Cannon lets former Scalia clerk, law prof, and attorney for anti-Trump coalition argue in court


Aileen Cannon, Jack Smith

Judge Aileen Cannon, pictured left (U.S. District Court for the Southern District of Florida), (right) special counsel Jack Smith (AP Photo/J. Scott Applewhite, File)

The judge in the Mar-a-Lago case has officially permitted attorneys for three separate groups of amici curiae, or friends of the court, to participate in oral arguments for and against the constitutionality of Jack Smith’s appointment as special counsel at an upcoming hearing on Espionage Act defendant Donald Trump’s motion to dismiss the case.

The brief order issued later Tuesday by U.S. District Judge Aileen Cannon allowed roughly 30 minutes of argument each on June 21 for South Texas College of Law Professor Josh Blackman, attorney Gene Schaerr, a former clerk to Justice Antonin Scalia representing ex-Bush and Reagan administration U.S. Attorneys General Michael Mukasey and Edwin Meese, and Matthew Seligman, an attorney representing an anti-Trump coalition of constitutional lawyers and former high-ranking government officials.

The order:

PAPERLESS ORDER granting Motions for Leave to Participate in Oral Argument as Amici Curiae 590 598 601 . The representatives designated in the respective filings (Josh Blackman, Gene C. Schaerr, and Matthew Seligman) will be permitted to appear on behalf of amici curiae and present oral argument at the June 21, 2024, hearing on Defendant Trump’s Motion to Dismiss the Indictment Based on the Unlawful Appointment of Special Counsel Jack Smith 326 . Approximately 30 minutes reserved for each. Seating to be reserved for representatives presenting argument. Signed by Judge Aileen M. Cannon on 6/4/2024. (jf01) (Entered: 06/04/2024)

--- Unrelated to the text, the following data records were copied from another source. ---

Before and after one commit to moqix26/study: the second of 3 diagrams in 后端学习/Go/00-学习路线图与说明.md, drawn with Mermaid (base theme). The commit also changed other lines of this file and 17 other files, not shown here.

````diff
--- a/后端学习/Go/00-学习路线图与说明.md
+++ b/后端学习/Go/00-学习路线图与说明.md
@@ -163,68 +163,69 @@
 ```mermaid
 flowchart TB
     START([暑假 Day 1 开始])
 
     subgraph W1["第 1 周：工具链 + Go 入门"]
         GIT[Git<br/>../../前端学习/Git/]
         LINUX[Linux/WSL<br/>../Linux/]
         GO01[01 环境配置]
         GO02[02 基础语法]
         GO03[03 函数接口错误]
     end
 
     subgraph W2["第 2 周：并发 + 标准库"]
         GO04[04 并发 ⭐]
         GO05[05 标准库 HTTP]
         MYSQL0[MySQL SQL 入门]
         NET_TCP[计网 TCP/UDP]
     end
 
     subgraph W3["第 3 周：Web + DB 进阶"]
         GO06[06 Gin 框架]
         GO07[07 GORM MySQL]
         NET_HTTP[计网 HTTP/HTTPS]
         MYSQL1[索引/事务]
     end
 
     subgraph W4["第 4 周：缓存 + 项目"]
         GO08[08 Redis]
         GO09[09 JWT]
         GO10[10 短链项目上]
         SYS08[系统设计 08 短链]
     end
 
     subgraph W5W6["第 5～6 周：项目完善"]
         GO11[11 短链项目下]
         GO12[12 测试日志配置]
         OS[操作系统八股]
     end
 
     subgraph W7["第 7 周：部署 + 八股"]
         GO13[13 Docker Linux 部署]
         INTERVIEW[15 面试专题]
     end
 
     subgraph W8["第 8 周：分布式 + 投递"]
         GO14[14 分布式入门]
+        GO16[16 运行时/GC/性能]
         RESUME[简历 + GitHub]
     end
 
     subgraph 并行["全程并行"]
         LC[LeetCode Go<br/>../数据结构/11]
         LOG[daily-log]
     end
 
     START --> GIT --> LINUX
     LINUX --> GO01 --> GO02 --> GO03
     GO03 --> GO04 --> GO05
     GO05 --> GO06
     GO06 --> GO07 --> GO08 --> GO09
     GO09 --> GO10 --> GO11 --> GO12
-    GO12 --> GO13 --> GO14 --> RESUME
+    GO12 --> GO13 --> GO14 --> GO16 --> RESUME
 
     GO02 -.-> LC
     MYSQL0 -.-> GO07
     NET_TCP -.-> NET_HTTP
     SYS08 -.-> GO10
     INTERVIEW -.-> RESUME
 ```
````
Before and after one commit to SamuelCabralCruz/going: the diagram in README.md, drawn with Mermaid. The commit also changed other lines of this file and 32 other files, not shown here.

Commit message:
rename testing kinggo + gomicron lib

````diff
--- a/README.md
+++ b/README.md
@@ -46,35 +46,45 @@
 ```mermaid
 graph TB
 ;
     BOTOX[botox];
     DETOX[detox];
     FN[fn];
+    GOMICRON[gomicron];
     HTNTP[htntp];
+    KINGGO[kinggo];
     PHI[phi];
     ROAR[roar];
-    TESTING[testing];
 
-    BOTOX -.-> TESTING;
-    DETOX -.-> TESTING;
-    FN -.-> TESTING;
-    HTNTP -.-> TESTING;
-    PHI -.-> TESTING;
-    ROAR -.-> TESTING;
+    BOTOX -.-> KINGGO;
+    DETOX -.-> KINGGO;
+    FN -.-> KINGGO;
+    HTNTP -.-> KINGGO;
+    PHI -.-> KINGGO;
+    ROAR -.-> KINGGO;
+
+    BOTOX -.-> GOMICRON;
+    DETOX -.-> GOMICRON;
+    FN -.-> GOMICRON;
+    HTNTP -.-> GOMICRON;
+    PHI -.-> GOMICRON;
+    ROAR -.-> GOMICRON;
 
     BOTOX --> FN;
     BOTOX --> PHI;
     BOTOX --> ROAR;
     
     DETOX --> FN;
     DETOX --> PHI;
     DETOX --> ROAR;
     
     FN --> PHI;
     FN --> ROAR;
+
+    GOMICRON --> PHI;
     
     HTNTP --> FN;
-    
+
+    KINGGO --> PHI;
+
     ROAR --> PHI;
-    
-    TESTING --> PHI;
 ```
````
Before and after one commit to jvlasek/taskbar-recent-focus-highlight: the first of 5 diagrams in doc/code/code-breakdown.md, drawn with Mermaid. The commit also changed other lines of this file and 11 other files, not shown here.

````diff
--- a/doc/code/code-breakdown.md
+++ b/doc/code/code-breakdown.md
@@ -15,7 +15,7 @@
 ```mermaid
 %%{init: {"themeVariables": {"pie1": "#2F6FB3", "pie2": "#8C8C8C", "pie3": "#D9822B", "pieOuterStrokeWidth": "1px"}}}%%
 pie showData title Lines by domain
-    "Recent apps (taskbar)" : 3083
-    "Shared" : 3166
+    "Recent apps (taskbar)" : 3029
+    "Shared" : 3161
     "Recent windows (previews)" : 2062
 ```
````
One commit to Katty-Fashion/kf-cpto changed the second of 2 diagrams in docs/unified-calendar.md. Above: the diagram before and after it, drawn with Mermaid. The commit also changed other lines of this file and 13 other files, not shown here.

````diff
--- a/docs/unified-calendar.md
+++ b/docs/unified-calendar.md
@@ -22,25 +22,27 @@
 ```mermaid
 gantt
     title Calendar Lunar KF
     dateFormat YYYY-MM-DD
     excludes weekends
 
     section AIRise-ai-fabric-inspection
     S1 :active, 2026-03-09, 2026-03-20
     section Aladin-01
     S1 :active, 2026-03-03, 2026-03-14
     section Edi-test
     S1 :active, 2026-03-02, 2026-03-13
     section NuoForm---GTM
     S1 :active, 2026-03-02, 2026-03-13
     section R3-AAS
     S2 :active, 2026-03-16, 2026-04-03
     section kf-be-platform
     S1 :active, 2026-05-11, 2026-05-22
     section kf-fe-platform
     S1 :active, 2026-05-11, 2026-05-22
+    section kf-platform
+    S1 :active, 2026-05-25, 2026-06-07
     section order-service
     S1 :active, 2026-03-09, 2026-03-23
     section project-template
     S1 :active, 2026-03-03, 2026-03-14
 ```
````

As Law&Crime has reported, the amici were earlier granted leave to file briefs for and against Trump’s motion to dismiss. Trump maintains that Smith is unlawfully funded and unlawfully appointed as special counsel. In May, Cannon invited the non-parties to the case to request permission to participate in oral argument at the hearing provided that they made those requests by June 3. Each party did so.

As a result, Blackman, a constitutional law professor, will appear on behalf of law professor Seth Barrett Tillman and the Landmark Legal Foundation to make the case that Smith is not an “officer of the United States,” but a “mere ’employee’” whose “appointment is inconsistent with the separation of powers and political accountability.”

Schaerr will take the position that the special counsel is a “principal officer” whose appointment by U.S. Attorney General Merrick Garland required Senate confirmation, not an “inferior officer” under the Constitution. These amici also include Federalist Society co-founder and Northwestern University law professor Steven Calabresi, Boston University law professor Gary Lawson, and the group Citizens United.

“Smith does not have authority to prosecute this case,” their brief argued. “Those actions can be taken only by persons properly appointed as federal officers to properly created federal offices. But neither Smith nor the position of Special Counsel under which he purportedly acts meets those criteria. He wields tremendous power, answerable to no one. And that is a serious problem for the rule of law — whatever one may think of former President Donald Trump or the conduct Smith challenges in the underlying case.”

Seligman will be the lone attorney other than Smith to make the argument that the special counsel was lawfully appointed and is an “inferior officer” whose “appointment Congress may vest in the Attorney General” and who still answers to — and may be removed by — Garland despite his independent role. Seligman is representing Donald Ayer, former U.S. deputy attorney general under then President George H.W. Bush, conservative lawyer and Trump critic George Conway, former U.S. Attorney Patrick Fitzgerald, former Acting U.S. Attorney General Stuart Gerson, Watergate era prosecutor Philip Lacovara, former FEC Chairman Trevor Potter, former New Jersey Gov. Christine Todd Whitman, and Harvard law professor emeritus and Trump critic Laurence Tribe.

Smith, for his part, has called Trump’s move to dismiss the case on these grounds recycled and doomed to fail.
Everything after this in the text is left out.